I’ve worked a long time with conflict. That is, teaching about it and helping others find their way through it to some sort of resolution.

Conflict is a fascinating and absorbing topic and despite many people’s anxiety about it, not one to be afraid of. On the contrary, since it is inevitable that we’ll have to deal with conflict throughout our lives, it is naive and irresponsible to stay on the sidelines and remain ignorant of the basic rules of the game.

(Maybe that’s an unfortunate metaphor because conflict should not be seen as a game, even though game theory is often referred to in the study of conflict).

The good news is that, whatever we say, we are all pretty adept at both avoiding conflict and dealing with it when we have to. We all do this constantly, most of the time without realising it. What we DO notice is the few times our tactics let us down and we argue or fight about something.

In other words, we pay more attention to our few failures than we do to our many successes. The bottom line is that, like any social species, human beings have innate abilities and characteristics that help us avoid and settle disagreements where necessary.
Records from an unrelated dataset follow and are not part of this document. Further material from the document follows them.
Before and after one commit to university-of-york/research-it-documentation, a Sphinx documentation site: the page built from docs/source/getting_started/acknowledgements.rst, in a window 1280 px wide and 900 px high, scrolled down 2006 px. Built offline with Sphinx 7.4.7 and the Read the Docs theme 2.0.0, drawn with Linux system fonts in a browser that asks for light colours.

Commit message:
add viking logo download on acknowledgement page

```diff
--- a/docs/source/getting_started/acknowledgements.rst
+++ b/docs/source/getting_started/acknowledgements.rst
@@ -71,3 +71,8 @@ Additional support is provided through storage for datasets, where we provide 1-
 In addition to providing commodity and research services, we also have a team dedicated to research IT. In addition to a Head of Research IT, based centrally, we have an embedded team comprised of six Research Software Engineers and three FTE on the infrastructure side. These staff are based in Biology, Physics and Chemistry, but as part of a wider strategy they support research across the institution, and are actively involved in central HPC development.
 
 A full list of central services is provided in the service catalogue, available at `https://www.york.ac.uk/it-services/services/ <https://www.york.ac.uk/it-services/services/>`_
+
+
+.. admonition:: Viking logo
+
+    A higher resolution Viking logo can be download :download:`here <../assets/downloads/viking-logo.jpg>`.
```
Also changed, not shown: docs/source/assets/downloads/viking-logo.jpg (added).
The fact that we don’t do it a lot of the time is down to other innate characteristics of our species that get in the way. Bernard Mayer has said that conflict exists on three planes (he called these ‘dimensions’); emotional, cognitive and behavioural.

In other words conflict involves thoughts and feelings as well as behaviour. Meyer says that for resolution to occur all three of these dimensions must be dealt with. This may be true in theory, but it’s often very difficult in practice.

What IS possible in practice is to understand that in any dispute, for the battling parties to move towards agreement, they first have to acknowledge each other as thinking, feeling human beings, each with their own set of needs that underlie the disagreement, and which must be recognised even if they cannot be satisfied.

Easier said than done, especially when you know you’re right!

See also

Mayer, B., (2000), The Dynamics of Conflict Resolution: A Practitioner’s Guide, Jossey Bass, San Francisco.

What do you think? Share your thoughts...

Latest from the blog

Never Mind What Others Think

what others think

Even though we don’t realise it when we say we know what someone thinks about something, we are guessing. Even mind-reading – in a fairground or on stage – is trickery.

Yet we often allow our own thoughts and behaviour to be goverened by what we claim someone else will think. Maybe it’s time to review what we ‘know’.

Continue reading

One thing better

Getting things done is not half as satisfying as doing things well. This is because we get personal satisfaction from giving something all our attention, doing it to the best of our abilities, being absorbed in it while we are doing it, and looking back with pride at a job well done.
“Enough time” has nothing to do with it, as you’ll see.

Continue reading
%d bloggers like this: